RENO, Nev. — The FBI is investigating an apparent attempt to firebomb a fast-food restaurant in Reno because of the possibility it could have been an act of domestic terrorism after the initials of an animal rights group were found scrawled on a drive-thru sign, local fire officials told The Associated Press on Tuesday.
The FBI has confirmed the investigation at a KFC in Reno where a window was broken and a suspected flammable liquid was found inside when employees reported for work Monday morning.
The initials spray-painted on the sign, ALF, are those used by the Animal Liberation Front — a group that long has accused KFC of animal cruelty. The group most recently claimed responsibility for a fire in February 2014 that badly damaged a KFC in Upper Hutt, New Zealand.
FBI spokeswoman Bridget Pappas in Las Vegas confirmed her agency is investigating, but she refused to say why.
"We don't have any additional details at this time," Pappas told AP. "And because it is an ongoing investigation, we won't be commenting."
Reno Fire Capt. Tray Palmer said firefighters initially responded to the scene Monday morning.
"Because of the 'ALF' that was written on the outside there, we secured the scene and waited for the FBI, and the FBI took over that investigation because of the potential for domestic terrorism," Palmer told the AP on Tuesday. It appeared that a glass bottle had been thrown through the window containing what appears to be a flammable liquid, he said.
"It looks like it is, but until it is tested, we can't be certain," he said, adding that the FBI is supervising the testing and that he had no further comment.
The U.S. Bureau of Alcohol, Tobacco, Firearms and Explosives was not involved in the investigation as of late Tuesday, the spokeswoman for the bureau's San Francisco field division said.
"ATF has offered the FBI our support in any kind of laboratory analysis," special agent Helen Dunkel said. "They are the lead, and we really don't have a part in this as of yet."
No one was hurt, and the Reno restaurant suffered only minor damage. The writing on the sign had been removed by Tuesday, but the drive-thru remained closed.
Nicoal Sheen, a national press officer for the North American Animal Liberation Press Office in Los Angeles, said Tuesday that the group is not aware of anyone claiming responsibility for the incident in Reno. "We have not received any anonymous communique on this," she told the AP.

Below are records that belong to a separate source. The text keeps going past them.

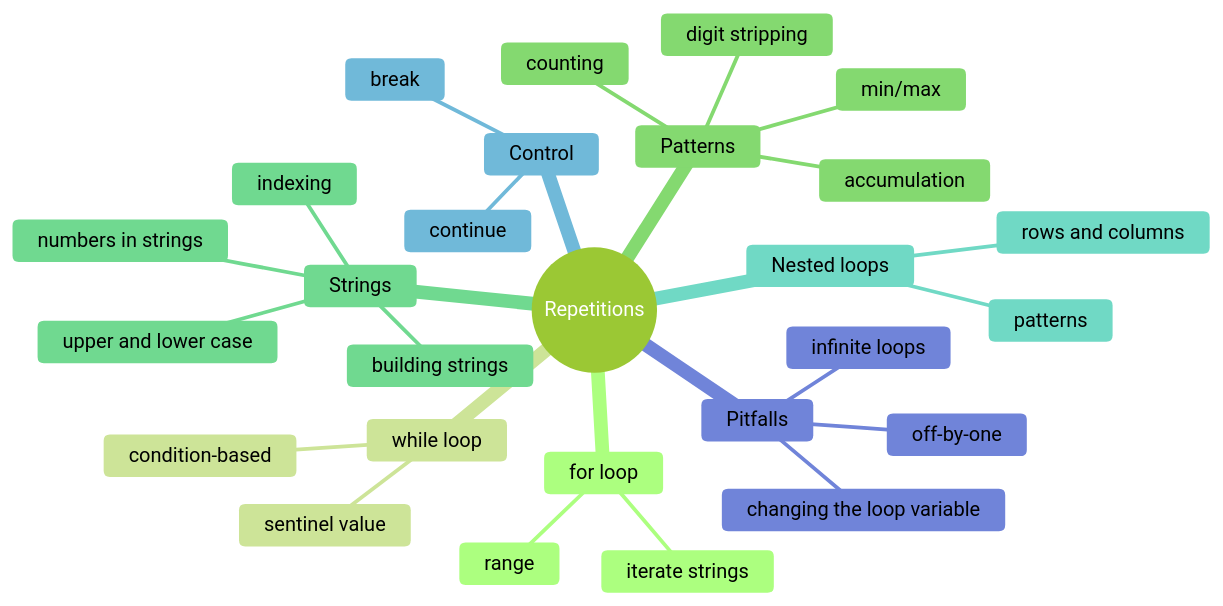
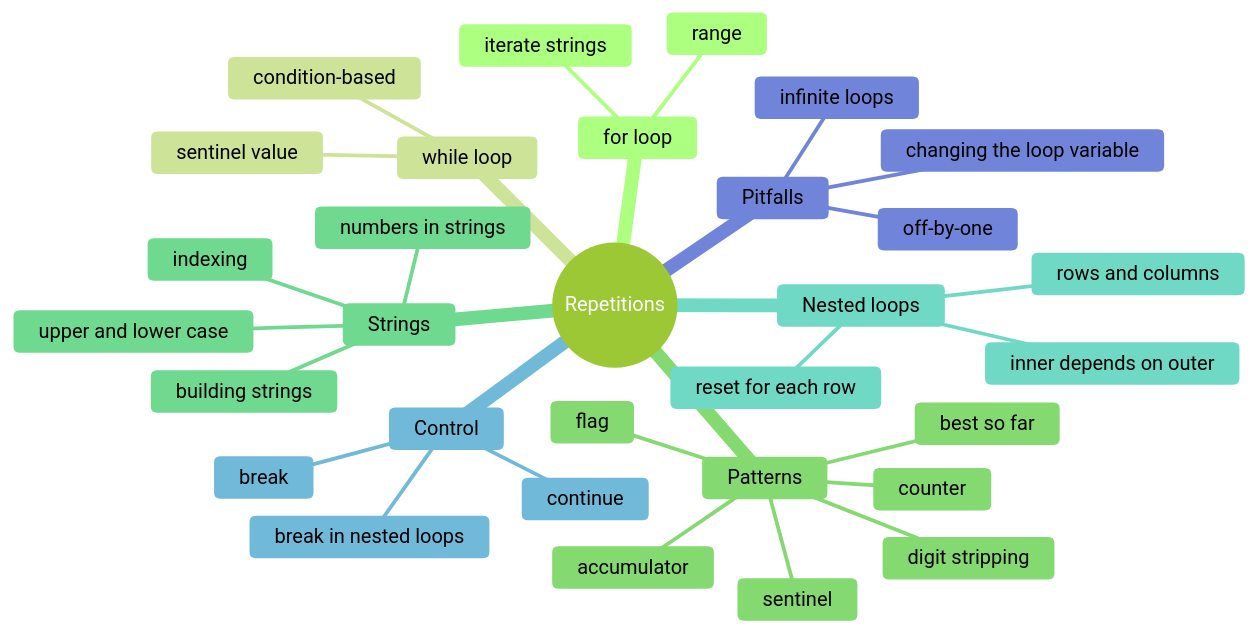
One commit to mAbduqayum/python-workbook changed the diagram in repetitions/_docs/_table_of_contents.md. Above: the diagram before and after it, drawn with Mermaid (forest theme). The commit also changed 24 other files, not shown here.

````diff
--- a/repetitions/_docs/_table_of_contents.md
+++ b/repetitions/_docs/_table_of_contents.md
@@ -3,30 +3,34 @@
 ```mermaid
 mindmap
     root((Repetitions))
         for loop
             range
             iterate strings
         while loop
             condition-based
             sentinel value
         Patterns
-            accumulation
-            counting
-            min/max
+            counter
+            accumulator
+            best so far
+            sentinel
+            flag
             digit stripping
         Strings
             indexing
             building strings
             numbers in strings
             upper and lower case
         Nested loops
             rows and columns
-            patterns
+            inner depends on outer
+            reset for each row
         Control
             break
             continue
+            break in nested loops
         Pitfalls
             infinite loops
             off-by-one
             changing the loop variable
 ```
````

Another animal rights group, People for the Ethical Treatment of Animals, picketed in front of a Reno KFC in 2003 in protest of the restaurant chain's refusal to change the way it treats and kills chickens.

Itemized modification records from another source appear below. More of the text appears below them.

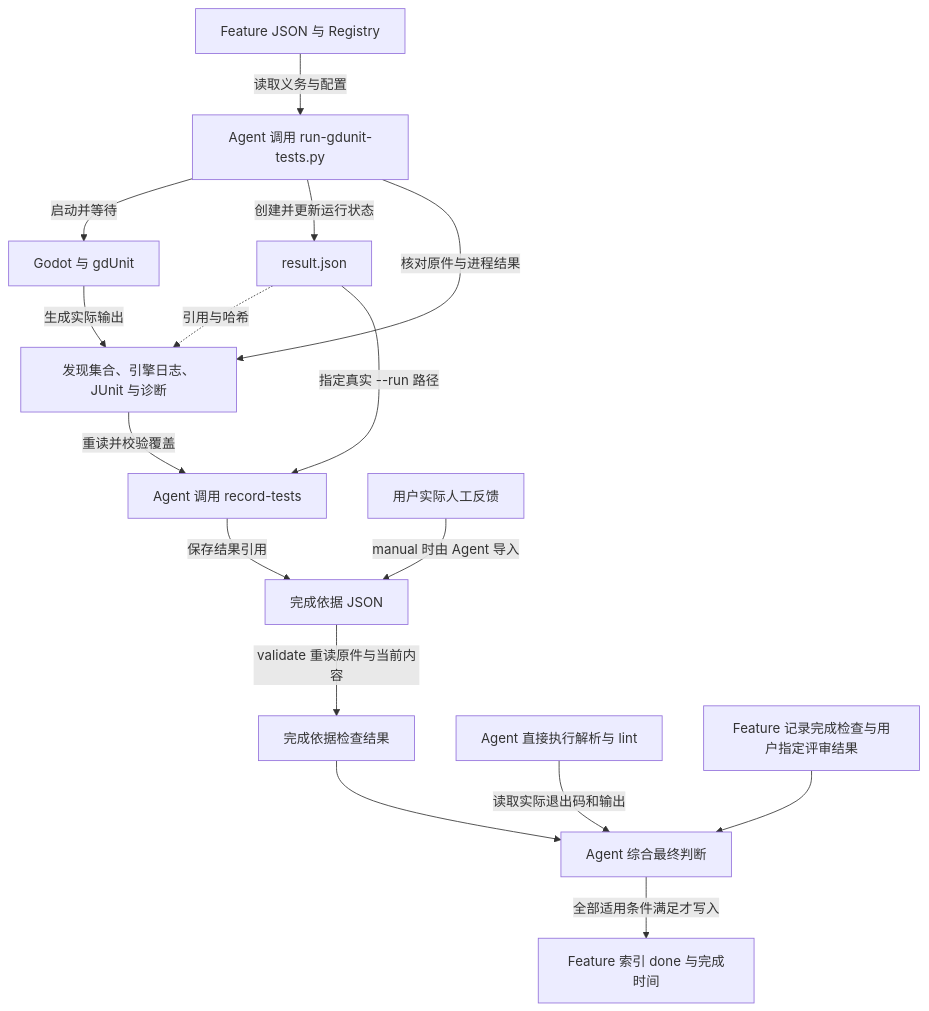
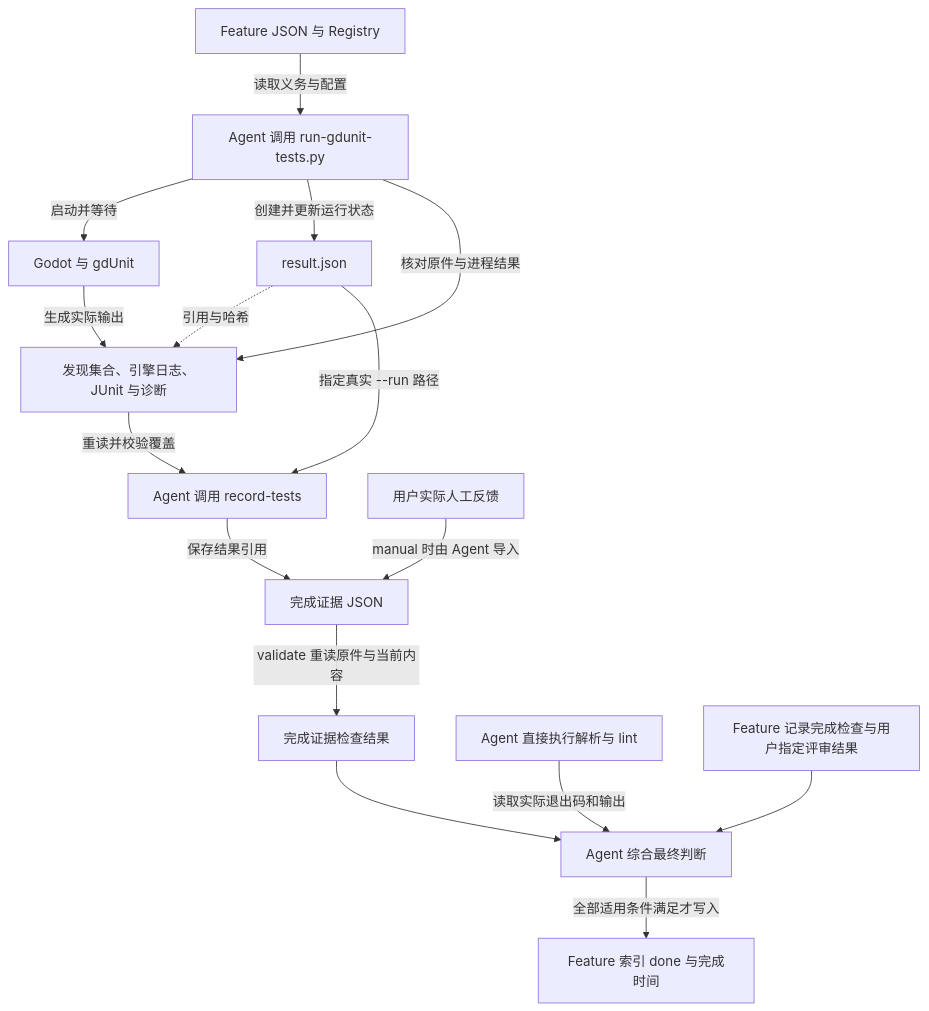
One commit to yxy823/Game_idle_yaya_frame changed the diagram in framework/godot-project-manual/methods-and-tools/commands-and-evidence.md. Above: the diagram before and after it, drawn with Mermaid. The commit also changed other lines of this file and 111 other files, not shown here.

````diff
--- a/framework/godot-project-manual/methods-and-tools/commands-and-evidence.md
+++ b/framework/godot-project-manual/methods-and-tools/commands-and-evidence.md
@@ -186,18 +186,18 @@
 ```mermaid
 flowchart TD
     F[Feature JSON 与 Registry] -->|读取义务与配置| R[Agent 调用 run-gdunit-tests.py]
     R -->|启动并等待| G[Godot 与 gdUnit]
     R -->|创建并更新运行状态| J[result.json]
     G -->|生成实际输出| O[发现集合、引擎日志、JUnit 与诊断]
     R -->|核对原件与进程结果| O
     J -.->|引用与哈希| O
     J -->|指定真实 --run 路径| T[Agent 调用 record-tests]
     O -->|重读并校验覆盖| T
-    T -->|保存结果引用| E[完成依据 JSON]
+    T -->|保存结果引用| E[完成证据 JSON]
     U[用户实际人工反馈] -->|manual 时由 Agent 导入| E
-    E -->|validate 重读原件与当前内容| C[完成依据检查结果]
+    E -->|validate 重读原件与当前内容| C[完成证据检查结果]
     A[Agent 直接执行解析与 lint] -->|读取实际退出码和输出| D[Agent 综合最终判断]
     C --> D
     V[Feature 记录完成检查与用户指定评审结果] --> D
     D -->|全部适用条件满足才写入| S[Feature 索引 done 与完成时间]
 ```
````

The most recent violence in Reno that the Animal Liberation Front claimed responsibility for was a fire in May 2009 that gutted the business office of a company that ships monkeys from China for scientific research in the United States and elsewhere.
In 2007, several members of a cell group of the Animal Liberation Front were convicted of setting more than 20 fires in five Western states that did a total of $40 million in damage, including an arson fire in 2001 at a U.S. Bureau of Land Management facility housing wild horses in Litchfield, California — about 90 miles northwest of Reno.
Reno police spokesman Officer Tim Broadway said Tuesday there have been no new developments in the May 2009 case. Broadway said he couldn't comment on the latest incident involving KFC because the FBI is handling the investigation.
Associated Press writer Ken Ritter reported from Las Vegas.